WHAT IS REQUIRED
Among the records below, determine how many lines have the word "mxGeometry" in them; output only the number.

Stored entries
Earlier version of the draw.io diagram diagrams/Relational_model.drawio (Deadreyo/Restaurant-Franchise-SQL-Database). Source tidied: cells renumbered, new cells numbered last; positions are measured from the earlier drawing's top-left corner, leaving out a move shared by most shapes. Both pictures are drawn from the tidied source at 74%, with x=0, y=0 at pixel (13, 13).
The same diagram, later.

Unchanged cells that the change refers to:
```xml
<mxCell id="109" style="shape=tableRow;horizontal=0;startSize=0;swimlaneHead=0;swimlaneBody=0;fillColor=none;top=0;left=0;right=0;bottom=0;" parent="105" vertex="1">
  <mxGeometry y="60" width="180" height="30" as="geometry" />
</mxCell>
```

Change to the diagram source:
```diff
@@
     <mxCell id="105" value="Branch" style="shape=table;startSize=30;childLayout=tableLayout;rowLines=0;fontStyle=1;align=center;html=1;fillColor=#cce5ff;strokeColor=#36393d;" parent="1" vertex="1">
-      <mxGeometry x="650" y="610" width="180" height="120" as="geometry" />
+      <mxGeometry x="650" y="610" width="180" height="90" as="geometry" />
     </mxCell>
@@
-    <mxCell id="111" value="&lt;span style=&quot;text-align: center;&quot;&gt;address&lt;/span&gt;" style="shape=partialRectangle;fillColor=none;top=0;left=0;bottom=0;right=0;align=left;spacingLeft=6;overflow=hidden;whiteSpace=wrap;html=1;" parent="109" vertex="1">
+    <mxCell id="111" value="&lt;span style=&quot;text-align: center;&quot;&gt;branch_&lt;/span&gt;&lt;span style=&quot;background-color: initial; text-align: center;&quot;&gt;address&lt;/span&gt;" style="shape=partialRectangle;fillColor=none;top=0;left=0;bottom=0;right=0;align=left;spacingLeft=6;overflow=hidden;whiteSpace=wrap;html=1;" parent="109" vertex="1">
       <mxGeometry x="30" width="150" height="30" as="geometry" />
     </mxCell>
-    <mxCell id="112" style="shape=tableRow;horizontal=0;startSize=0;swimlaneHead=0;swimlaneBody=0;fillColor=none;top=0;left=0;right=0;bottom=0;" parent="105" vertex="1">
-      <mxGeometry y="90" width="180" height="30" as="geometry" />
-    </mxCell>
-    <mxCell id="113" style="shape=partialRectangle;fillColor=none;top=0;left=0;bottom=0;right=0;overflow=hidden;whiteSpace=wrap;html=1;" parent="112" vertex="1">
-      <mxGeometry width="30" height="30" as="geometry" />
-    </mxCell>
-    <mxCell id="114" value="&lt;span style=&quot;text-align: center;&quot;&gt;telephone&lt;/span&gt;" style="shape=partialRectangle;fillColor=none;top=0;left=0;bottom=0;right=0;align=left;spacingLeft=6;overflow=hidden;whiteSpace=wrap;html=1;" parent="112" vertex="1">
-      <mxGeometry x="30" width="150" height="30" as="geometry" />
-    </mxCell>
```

RESPONSE BOX
7